Prominent Economist Dies

Prominent Economist Dies
February 1, 1998



The man Wired magazine dubbed “the Doomslayer” died unexpectedly of a heart attack while skipping rope at his home in Chevy Chase, Maryland on February 8. He was 65.

Julian L. Simon--professor of business administration at the University of Maryland and a distinguished senior fellow at the Cato Institute--had the unique distinction of being consistently right about issues pertaining to world resources. He recognized that, of those resources, the human mind is by far the most important.

Simon positively relished hanging charlatans and snake oil salesmen by their own words, contributing mightily to a refreshingly informed discussion of environmental and population issues in the process. Challenging conventional wisdom with conviction and ferocity, Simon wrote or edited 16 books, many of them debunking the gloom-and-doom predictions of environmentalists and population-control theorists.

His most recent book, published just over a year ago, was The Ultimate Resource 2, which updated a work published in 1981. In it, Simon argued that the true ultimate resource is “the human imagination coupled to the human spirit.” It was described in a Washington Post review as “the most powerful challenge to be mounted against the principles of popular environmentalism in 15 years.”

Nobel laureate F. A. Hayek sent Simon a note saying, “I have never written a fan letter to a professional colleague, but to discover that you have . . . provided the empirical evidence for what with me is the result of a lifetime of theoretical speculation, is too exciting an experience not to share it with you.”

In 1980 Simon made a wager with environmentalist Paul Ehrlich, who has made a lucrative career of warning that the world is exhausting its supply of natural resources at a rapid pace. Simon bet Ehrlich that any five raw materials of Ehrlich’s choosing would be less expensive (and thus, by implication, more plentiful) ten years later.
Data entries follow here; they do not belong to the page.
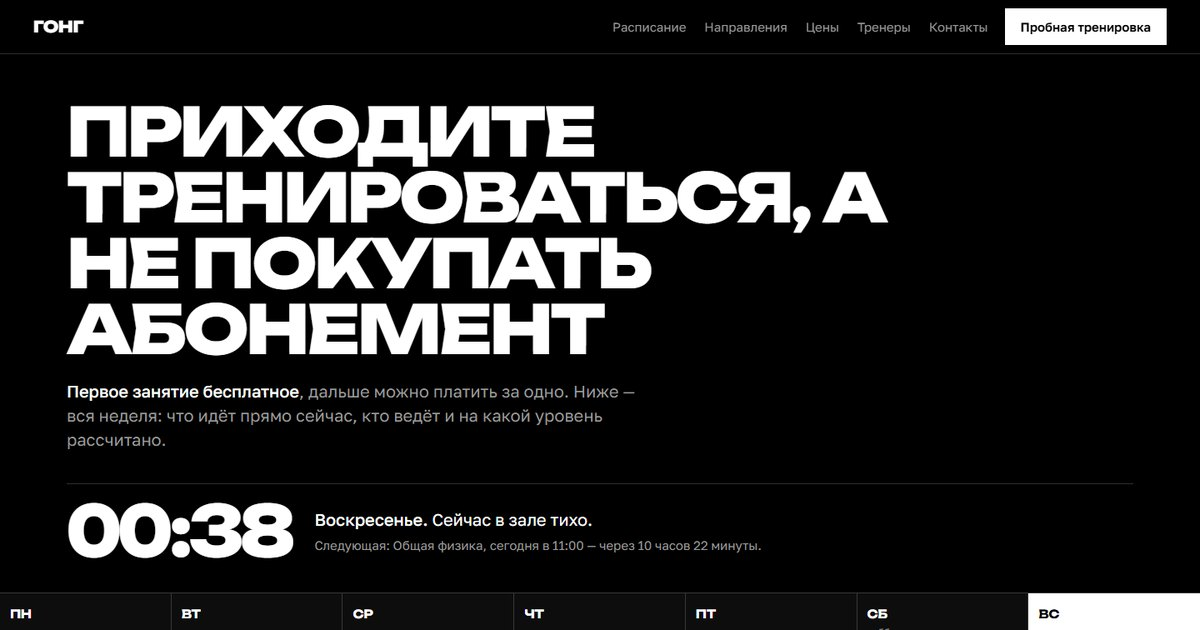
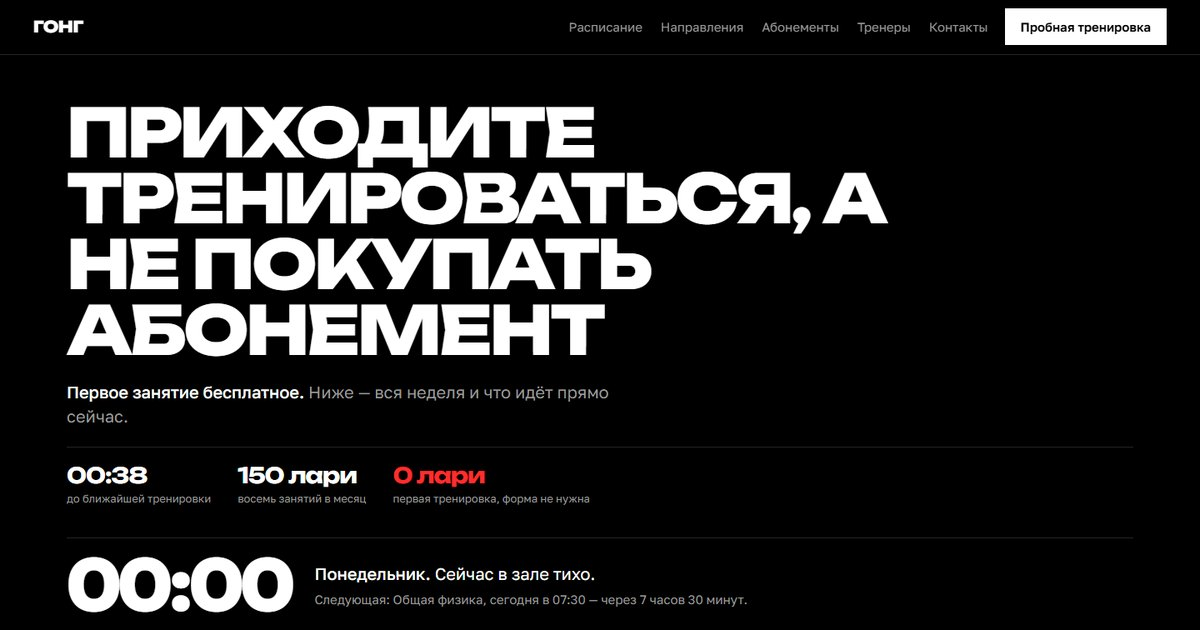
Новая подача: карточки, короче текст, движение

diff --git a/index.html b/index.html
@@ -4,7 +4,7 @@
 <meta charset="utf-8">
 <meta name="viewport" content="width=device-width, initial-scale=1, viewport-fit=cover">
 <title>Гонг — зал единоборств в Батуми (демо open-sites.io)</title>
-<meta name="description" content="Демо-сайт студии open-sites.io: зал единоборств «Гонг» на улице Чавчавадзе в Батуми. Расписание недели с живой отметкой «идёт сейчас», бокс, грэпплинг, ММА, детские группы. Бизнес вымышленный.">
+<meta name="description" content="Демо-сайт студии open-sites.io: зал единоборств «Гонг» на улице Чавчавадзе в Батуми. Расписание недели с живой отметкой «идёт сейчас», бокс, грэпплинг, ММА, детские группы. ">
 <meta name="robots" content="noindex">
 <meta name="theme-color" content="#000000">
 <link rel="canonical" href="https://fr33roman.github.io/gong/">
@@ -32,7 +32,11 @@
   --white:#fff;
   --ash:#9A9A9A;      /* второстепенный текст, 6,6:1 */
   --red:#FF2D2D;      /* только «идёт сейчас» */
-  --line:rgba(255,255,255,.18);
+  --line:rgba(255,255,255,.14);
+  --card:#141414;     /* карточка: светлее чистого чёрного */
+  --shadow-sm:0 10px 26px -14px rgba(0,0,0,.9);
+  --shadow:0 20px 44px -18px rgba(0,0,0,1);
+  --r:16px;
   --disp:"Unbounded","Segoe UI",system-ui,sans-serif;
   --text:"Golos Text","Segoe UI",system-ui,sans-serif;
   --gut:40px;
@@ -73,7 +77,7 @@ button,input,select,textarea{font:inherit;color:inherit}
 .top{position:sticky;top:0;z-index:50;display:flex;align-items:center;gap:20px;
   padding:10px var(--gut);background:rgba(0,0,0,.92);border-bottom:1px solid var(--line);
   backdrop-filter:blur(8px)}
-.mark{font-family:var(--disp);font-weight:800;font-size:19px;letter-spacing:-.02em;text-decoration:none}
+.mark{font-family:var(--disp);font-weight:800;font-size:19px;letter-spacing:-.02em;text-decoration:none;min-height:44px;display:inline-flex;align-items:center;padding:8px 0}
 .nav{display:none;gap:22px;margin-left:auto;font-size:15px;color:var(--ash)}
 .nav a{text-decoration:none}
 .nav a:hover{color:var(--white)}
@@ -93,6 +97,20 @@ h1{font-family:var(--disp);font-weight:800;font-size:clamp(30px,5.6vw,92px);line
   letter-spacing:-.045em;max-width:15ch;text-transform:uppercase}
 .hero__lead{margin-top:20px;font-size:clamp(17px,1.5vw,20px);line-height:1.45;max-width:58ch;color:var(--ash)}
 .hero__lead b{color:var(--white);font-weight:500}
+/* Три цифры рядом: самое важное читается за секунду */
+.trust{display:flex;flex-wrap:wrap;gap:14px 32px;margin-top:22px;padding-top:20px;border-top:1px solid var(--line)}
+.trust div{min-width:120px}
+.trust b{display:block;font-family:var(--disp);font-weight:700;font-size:26px;letter-spacing:-.04em;line-height:1}
+.trust b.is-red{color:var(--red)}
+.trust span{display:block;margin-top:7px;color:var(--ash);font-size:13px;line-height:1.35}
+
+/* Появление блоков: 700 мс, один раз. Без скрипта всё видно сразу. */
+.js .reveal{opacity:0;transform:translateY(24px);transition:opacity .7s ease,transform .7s ease}
+.js .reveal.in{opacity:1;transform:none}
+@media (prefers-reduced-motion:reduce){
+  .js .reveal{opacity:1;transform:none;transition:none}
+  .dir:hover,.co:hover{transform:none}
+}
 
 /* живая строка */
 .live{margin-top:clamp(24px,3vw,38px);border-top:1px solid var(--line);padding-top:18px;
@@ -152,41 +170,59 @@ h1{font-family:var(--disp);font-weight:800;font-size:clamp(30px,5.6vw,92px);line
 }
 
 /* ============ направления ============ */
-.dirs{border-top:1px solid var(--white);margin-top:24px}
-.dir{padding:18px 0;border-bottom:1px solid var(--line);display:grid;grid-template-columns:1fr;gap:6px}
-@media (min-width:860px){.dir{grid-template-columns:240px minmax(0,1fr);gap:28px;align-items:baseline}}
+.dirs{display:grid;grid-template-columns:1fr;gap:14px;margin-top:24px}
+@media (min-width:640px){.dirs{grid-template-columns:repeat(2,minmax(0,1fr))}}
+@media (min-width:1100px){.dirs{grid-template-columns:repeat(4,minmax(0,1fr))}}
+.dir{display:grid;gap:8px;background:var(--card);border:1px solid var(--line);border-radius:var(--r);
+  box-shadow:var(--shadow-sm);padding:20px 18px;transition:transform .3s ease,box-shadow .3s ease,border-color .3s ease}
+.dir:hover{transform:translateY(-6px);box-shadow:var(--shadow);border-color:rgba(255,45,45,.45)}
 .dir p{color:var(--ash);font-size:15px;line-height:1.5}
 
 /* ============ цены ============ */
-.rows{border-top:1px solid var(--white);margin-top:24px}
-.r{display:grid;grid-template-columns:minmax(0,1fr) auto;grid-template-areas:"n s" "a b";
-  column-gap:16px;row-gap:3px;padding:14px 0;border-bottom:1px solid var(--line);align-items:baseline}
+.rows{max-width:900px;margin-top:24px;background:var(--card);border:1px solid var(--line);
+  border-radius:var(--r);box-shadow:var(--shadow-sm);overflow:hidden}
+/* Наводишь на строку — соседние гаснут: помогает не потерять нужную глазами */
+.rows:hover .r{opacity:.42}
+.rows .r:hover{opacity:1;background:rgba(255,45,45,.07)}
+@media (hover:none){.rows:hover .r{opacity:1}}
+.r{display:grid;grid-template-columns:minmax(0,1fr) auto;grid-template-areas:"n s" "a s" "b s";
+  column-gap:16px;row-gap:2px;padding:14px 20px;border-bottom:1px solid var(--line);align-items:baseline;
+  transition:opacity .3s ease,background .3s ease}
+.r:last-child{border-bottom:0}
 .r__n{grid-area:n;font-size:17px;font-weight:500;line-height:1.25}
-.r__s{grid-area:s;font-family:var(--disp);font-weight:700;font-size:17px;white-space:nowrap;letter-spacing:-.03em}
+.r__s{grid-area:s;align-self:center;font-family:var(--disp);font-weight:700;font-size:20px;
+  white-space:nowrap;letter-spacing:-.03em}
 .r__a{grid-area:a}
-.r__b{grid-area:b;text-align:right}
+.r__b{grid-area:b}
 .r__a,.r__b{color:var(--ash);font-size:13px;line-height:1.35}
 @media (min-width:760px){
-  .r{grid-template-columns:minmax(0,1fr) 250px 170px 130px;grid-template-areas:"n a b s";row-gap:0}
+  .r{grid-template-columns:minmax(0,1fr) 230px 150px 120px;grid-template-areas:"n a b s";row-gap:0;padding:14px 22px}
   .r__a,.r__b{font-size:14px;text-align:left}
   .r__s{text-align:right;font-size:19px}
 }
 
 /* ============ тренеры ============ */
-.coaches{border-top:1px solid var(--white);margin-top:24px}
-.co{display:grid;grid-template-columns:minmax(0,1fr) auto;gap:2px 16px;padding:16px 0;
-  border-bottom:1px solid var(--line);align-items:baseline}
+.coaches{display:grid;grid-template-columns:1fr;gap:14px;margin-top:24px}
+@media (min-width:620px){.coaches{grid-template-columns:repeat(2,minmax(0,1fr))}}
+@media (min-width:1100px){.coaches{grid-template-columns:repeat(4,minmax(0,1fr))}}
+.co{display:grid;background:var(--card);border:1px solid var(--line);border-radius:var(--r);
+  box-shadow:var(--shadow-sm);padding:20px 18px;gap:6px;
+  transition:transform .3s ease,box-shadow .3s ease}
+.co:hover{transform:translateY(-6px);box-shadow:var(--shadow)}
 .co__n{font-family:var(--disp);font-weight:700;font-size:clamp(22px,2.6vw,34px);letter-spacing:-.04em;line-height:1}
-.co__d{color:var(--ash);font-size:14px;white-space:nowrap}
-.co__s{grid-column:1/-1;color:var(--ash);font-size:15px}
-@media (min-width:760px){.co{grid-template-columns:250px minmax(0,1fr) auto}.co__s{grid-column:2/3}}
+.co__d{display:inline-block;margin-top:8px;padding:5px 11px;border-radius:999px;
+  background:rgba(255,255,255,.08);color:var(--white);font-size:13px;white-space:nowrap;justify-self:start}
+.co__s{color:var(--ash);font-size:15px;line-height:1.4}
 
 /* ============ зал ============ */
 .hall{display:grid;grid-template-columns:1fr;gap:26px;margin-top:24px}
 @media (min-width:900px){.hall{grid-template-columns:minmax(0,1fr) minmax(0,1fr);gap:40px;align-items:start}}
-.hall ul{border-top:1px solid var(--white)}
-.hall li{padding:13px 0;border-bottom:1px solid var(--line);font-size:16px}
-.hall img{width:100%;object-fit:cover;filter:grayscale(1) contrast(1.22) brightness(.86)}
+.hall ul{display:grid;gap:10px}
+.hall li{position:relative;background:var(--card);border:1px solid var(--line);border-radius:12px;
+  padding:14px 16px 14px 40px;font-size:16px;line-height:1.4}
+.hall li::before{content:"";position:absolute;left:16px;top:20px;width:11px;height:2px;background:var(--red)}
+.hall img{width:100%;object-fit:cover;border-radius:var(--r);
+  filter:grayscale(1) contrast(1.18) brightness(.9)}
 .hall .ph1 img{height:clamp(200px,26vw,320px)}
 .hall .ph2 img{height:clamp(140px,15vw,190px);margin-top:10px}
 figcaption{margin-top:10px;color:var(--ash);font-size:13px;line-height:1.45}
@@ -215,13 +251,14 @@ fieldset.f{border:0;padding:0;margin:0}
 .consent label{padding:10px 0;font-size:15px;line-height:1.5;cursor:pointer}
 .send{grid-column:1/-1;display:flex;flex-wrap:wrap;align-items:center;gap:14px}
 .send__hint{color:var(--ash);font-size:14px}
-.done{background:var(--coal);border:1px solid var(--line);padding:28px}
+.done{background:var(--card);border:1px solid var(--line);border-radius:var(--r);
+  box-shadow:var(--shadow-sm);padding:28px}
 .done__b{font-family:var(--disp);font-weight:700;font-size:clamp(22px,3vw,32px);letter-spacing:-.03em;line-height:1.1}
 .done p+p{margin-top:12px}
 .noscript{grid-column:1/-1;color:var(--ash);font-size:15px}
-.side dl{border-top:1px solid var(--white)}
-.side div{padding:12px 0;border-bottom:1px solid var(--line)}
-.side dt{color:var(--ash);font-size:13px}
+.side dl{display:grid;gap:10px}
+.side div{background:var(--card);border:1px solid var(--line);border-radius:12px;padding:14px 16px}
+.side dt{color:var(--red);font-size:12px;letter-spacing:.1em;text-transform:uppercase}
 .side dd{margin-top:3px;font-size:16px;line-height:1.4}
 
 /* ============ подвал ============ */
@@ -241,7 +278,7 @@ fieldset.f{border:0;padding:0;margin:0}
   <nav class="nav" aria-label="Разделы">
     <a href="#raspisanie">Расписание</a>
     <a href="#napravleniya">Направления</a>
-    <a href="#tseny">Цены</a>
+    <a href="#tseny">Абонементы</a>
     <a href="#trenery">Тренеры</a>
     <a href="#zapis">Контакты</a>
   </nav>
@@ -252,8 +289,13 @@ fieldset.f{border:0;padding:0;margin:0}
   <!-- ============ 1. герой ============ -->
   <section class="hero" aria-labelledby="h1">
     <h1 id="h1">Приходите тренироваться, а не покупать абонемент</h1>
-    <p class="hero__lead"><b>Первое занятие бесплатное</b>, дальше можно платить за одно.
-      Ниже — вся неделя: что идёт прямо сейчас, кто ведёт и на какой уровень рассчитано.</p>
+    <p class="hero__lead"><b>Первое занятие бесплатное.</b> Ниже — вся неделя и что идёт прямо сейчас.</p>
+
+    <div class="trust">
+      <div><b>00:38</b><span>до ближайшей тренировки</span></div>
+      <div><b>150 лари</b><span>восемь занятий в месяц</span></div>
+      <div><b class="is-red">0 лари</b><span>первая тренировка, форма не нужна</span></div>
+    </div>
 
     <div class="live" id="live" hidden>
       <p class="live__t" id="liveTime">—</p>
@@ -326,39 +368,36 @@ fieldset.f{border:0;padding:0;margin:0}
       </div>
 
     </div>
-    <p class="week__cap">Время батумское. Зал работает с 7:00 до 22:00, в воскресенье до 18:00.
-      Расписание на неделю не меняется — если тренер заболел, пишем в чат группы.</p>
+    <p class="week__cap">Время батумское. Зал открыт 7:00–22:00, в воскресенье до 18:00.</p>
   </section>
 
   <!-- ============ 3. направления ============ -->
-  <section class="sec" id="napravleniya" aria-labelledby="h-n">
+  <section class="sec reveal" id="napravleniya" aria-labelledby="h-n">
     <div class="sec__in">
-      <h2 id="h-n">Что здесь есть</h2>
+      <h2 id="h-n">Направления</h2>
       <ul class="dirs">
         <li class="dir"><h3>Бокс, взрослые</h3>
-          <p>90 минут: разминка, лапы, мешки, спарринг по желанию. Берём с нуля. Нужны форма и вода —
-            перчатки и бинты первый месяц даём свои.</p></li>
+          <p>90 минут: разминка, лапы, мешки, спарринг по желанию. Берём с нуля.</p></li>
         <li class="dir"><h3>Кикбоксинг</h3>
-          <p>90 минут, руки и ноги. Просим сначала месяц бокса или свой опыт: иначе травмы на ровном месте.</p></li>
+          <p>90 минут, руки и ноги. Нужен месяц бокса или свой опыт.</p></li>
         <li class="dir"><h3>Грэпплинг</h3>
           <p>90 минут в партере, без ударов. Самое безопасное, с чего взрослому можно начать.</p></li>
         <li class="dir"><h3>ММА</h3>
-          <p>90 минут, стойка и партер вместе. Только тем, кто уже год занимается одним из направлений.</p></li>
+          <p>90 минут, стойка и партер. Тем, кто занимается год и больше.</p></li>
         <li class="dir"><h3>Женская группа</h3>
           <p>60 минут: бокс без спаррингов, много техники и физики. Ведёт Нана.</p></li>
         <li class="dir"><h3>Дети 7–11 и 12–15</h3>
-          <p>60 минут. Половина занятия — координация и общая физика, половина — техника. Спарринги —
-            только в защите и только по готовности.</p></li>
+          <p>60 минут: половина — физика и координация, половина — техника. Спарринги только в защите.</p></li>
         <li class="dir"><h3>Общая физика</h3>
-          <p>60 минут утром, без ударов. Для тех, кому нужна форма, а не соревнования.</p></li>
+          <p>60 минут утром, без ударов. Для формы, не для соревнований.</p></li>
       </ul>
     </div>
   </section>
 
   <!-- ============ 4. цены ============ -->
-  <section class="sec" id="tseny" aria-labelledby="h-t">
+  <section class="sec reveal" id="tseny" aria-labelledby="h-t">
     <div class="sec__in">
-      <h2 id="h-t">Цены</h2>
+      <h2 id="h-t">Абонементы</h2>
       <ul class="rows">
         <li class="r"><span class="r__n">Первая тренировка</span><span class="r__a">знакомство и разминка</span><span class="r__b">любое направление</span><span class="r__s">бесплатно</span></li>
         <li class="r"><span class="r__n">Разовое занятие</span><span class="r__a">любое направление</span><span class="r__b">без записи</span><span class="r__s">25 лари</span></li>
@@ -367,32 +406,29 @@ fieldset.f{border:0;padding:0;margin:0}
         <li class="r"><span class="r__n">Детский абонемент, восемь занятий</span><span class="r__a">группа по возрасту</span><span class="r__b">месяц</span><span class="r__s">120 лари</span></li>
         <li class="r"><span class="r__n">Персональная тренировка</span><span class="r__a">один на один, 60 минут</span><span class="r__b">по договорённости</span><span class="r__s">80 лари</span></li>
       </ul>
-      <p class="note" style="margin-top:20px">Абонемент не сгорает молча. Заболели или уехали —
-        напишите в чат, заморозим до десяти дней, это бесплатно.</p>
+      <p class="note" style="margin-top:20px">Заболели или уехали — заморозим абонемент до десяти дней, бесплатно.</p>
     </div>
   </section>
 
   <!-- ============ 5. тренеры ============ -->
-  <section class="sec" id="trenery" aria-labelledby="h-c">
+  <section class="sec reveal" id="trenery" aria-labelledby="h-c">
     <div class="sec__in">
-      <h2 id="h-c">Кто ведёт</h2>
+      <h2 id="h-c">Тренеры</h2>
       <ul class="coaches">
         <li class="co"><span class="co__n">Давид</span><span class="co__s">бокс, кикбоксинг, открытый спарринг</span><span class="co__d">пн, ср, чт, сб</span></li>
         <li class="co"><span class="co__n">Ираклий</span><span class="co__s">грэпплинг, ММА</span><span class="co__d">вт, пт, вс</span></li>
         <li class="co"><span class="co__n">Нана</span><span class="co__s">женская группа, общая физика</span><span class="co__d">утро пн–пт, вт, чт, вс</span></li>
         <li class="co"><span class="co__n">Георгий</span><span class="co__s">детские группы</span><span class="co__d">пн–сб</span></li>
       </ul>
-      <p class="note" style="margin-top:18px">На сайте вашего зала здесь будут фотографии тренеров
-        и их регалии. В демо мы не подставляем чужие лица.</p>
     </div>
   </section>
 
   <!-- ============ 6. зал ============ -->
-  <section class="sec" id="zal" aria-labelledby="h-z">
+  <section class="sec reveal" id="zal" aria-labelledby="h-z">
     <div class="sec__in">
       <div class="hall">
         <div>
-          <h2 id="h-z">Зал</h2>
+          <h2 id="h-z">Где тренируемся</h2>
           <ul style="margin-top:24px">
             <li>Ринг пять на пять метров</li>
             <li>Татами сто квадратных метров</li>
@@ -404,14 +440,13 @@ fieldset.f{border:0;padding:0;margin:0}
         <figure>
           <div class="ph1"><img src="https://images.unsplash.com/photo-1716306886418-f84f6d4c2f3a?auto=format&fit=crop&w=1400&q=74" alt="Ряд боксёрских мешков в зале" width="1400" height="930" loading="lazy" decoding="async"></div>
           <div class="ph2"><img src="https://images.unsplash.com/photo-1630174385975-a406e87cd47c?auto=format&fit=crop&w=1400&q=74" alt="Мешок на цепях у светлой стены" width="1400" height="930" loading="lazy" decoding="async"></div>
-          <figcaption>Кадры из фотобанка, подобраны под концепт. На сайте вашего зала здесь будет своя съёмка.</figcaption>
         </figure>
       </div>
     </div>
   </section>
 
   <!-- ============ 7. запись ============ -->
-  <section class="sec" id="zapis" aria-labelledby="h-b">
+  <section class="sec reveal" id="zapis" aria-labelledby="h-b">
     <div class="sec__in">
       <div class="book">
         <div>
@@ -456,15 +491,11 @@ fieldset.f{border:0;padding:0;margin:0}
               <button class="btn" type="submit" id="send" disabled>Записаться на пробную</button>
               <p class="send__hint" id="send-hint">Кнопка заработает, когда отметите согласие.</p>
             </div>
-            <noscript><p class="noscript">Это демо-сайт, форма не отправляет данные.
-              Сайт для своего зала: <a class="link" href="https://t.me/open_sites">t.me/open_sites</a></p></noscript>
           </form>
 
           <div class="done" id="done" role="status" tabindex="-1" hidden>
-            <p class="done__b">Это демо-сайт.</p>
-            <p>Заявка никуда не ушла — форма показывает, как это будет выглядеть у вас.</p>
-            <p>Хотите такой же сайт для своего зала?
-              <a class="link" href="https://t.me/open_sites" target="_blank" rel="noopener">t.me/open_sites</a></p>
+            <p class="done__b">Записали.</p>
+            <p>Тренер напишет в течение дня и скажет, что взять с собой.</p>
             <p><button class="btn btn--line" type="button" id="again" style="margin-top:6px">Вернуться к форме</button></p>
           </div>
         </div>
@@ -489,16 +520,12 @@ fieldset.f{border:0;padding:0;margin:0}
       <p class="note" style="margin-top:8px">Зал единоборств.<br>Улица Чавчавадзе, Батуми</p>
     </div>
     <div>
-      <p class="plate">Демонстрационная работа студии <span class="nw">open-sites.io</span>.
-        Бизнес вымышленный, цены — ориентир по рынку Батуми.
-        <a class="link" href="https://t.me/open_sites" target="_blank" rel="noopener">Сайт для своего зала: t.me/open_sites</a></p>
-      <p class="credits" style="margin-top:14px">Фотографии из фотобанка Unsplash, подобраны под концепт.</p>
     </div>
   </div>
 </footer>
 
 <script type="application/ld+json">
-{"@context":"https://schema.org","@type":"SportsActivityLocation","name":"Гонг","description":"Зал единоборств в Батуми. Демонстрационный сайт студии open-sites.io, бизнес вымышленный.","url":"https://fr33roman.github.io/gong/","image":"https://fr33roman.github.io/gong/og.jpg","priceRange":"25–220 GEL","address":{"@type":"PostalAddress","streetAddress":"улица Чавчавадзе","addressLocality":"Батуми","addressCountry":"GE"},"openingHours":["Mo-Sa 07:00-22:00","Su 11:00-18:00"],"availableLanguage":["ka","ru","en"]}
+{"@context":"https://schema.org","@type":"SportsActivityLocation","name":"Гонг","description":"Зал единоборств в Батуми: бокс, кикбоксинг, грэпплинг, ММА, детские и женские группы.","url":"https://fr33roman.github.io/gong/","image":"https://fr33roman.github.io/gong/og.jpg","priceRange":"25–220 GEL","address":{"@type":"PostalAddress","streetAddress":"улица Чавчавадзе","addressLocality":"Батуми","addressCountry":"GE"},"openingHours":["Mo-Sa 07:00-22:00","Su 11:00-18:00"],"availableLanguage":["ka","ru","en"]}
 </script>
 
 <script>
@@ -624,6 +651,20 @@ fieldset.f{border:0;padding:0;margin:0}
   layout();
   if (narrow.addEventListener) narrow.addEventListener('change', layout);
   setInterval(function () { today = refresh(); }, 30000);
+
+  /* ---- появление блоков при прокрутке ---- */
+  var revs = [].slice.call(document.querySelectorAll('.reveal'));
+  if (reduce || !('IntersectionObserver' in window)) {
+    revs.forEach(function (el) { el.classList.add('in'); });
+  } else {
+    var io = new IntersectionObserver(function (es) {
+      es.forEach(function (e) {
+        if (e.isIntersecting) { e.target.classList.add('in'); io.unobserve(e.target); }
+      });
+    }, { threshold: .12, rootMargin: '0px 0px -40px 0px' });
+    revs.forEach(function (el) { io.observe(el); });
+    setTimeout(function () { revs.forEach(function (el) { el.classList.add('in'); }); }, 1500);
+  }
 
   /* ---- форма ---- */
   var form = document.getElementById('form');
In 1990 the prices of all five had dropped, and Ehrlich, chastened, wrote Simon a check for $576.07. Simon won the bet because he recognized that human ingenuity is constantly discovering new sources of raw materials or superior alternatives to them.

In early 1996, Simon produced The State of Humanity, a book of 68 essays providing an encyclopedic examination of mortality, pollution, living standards, and natural resources over thousands of years.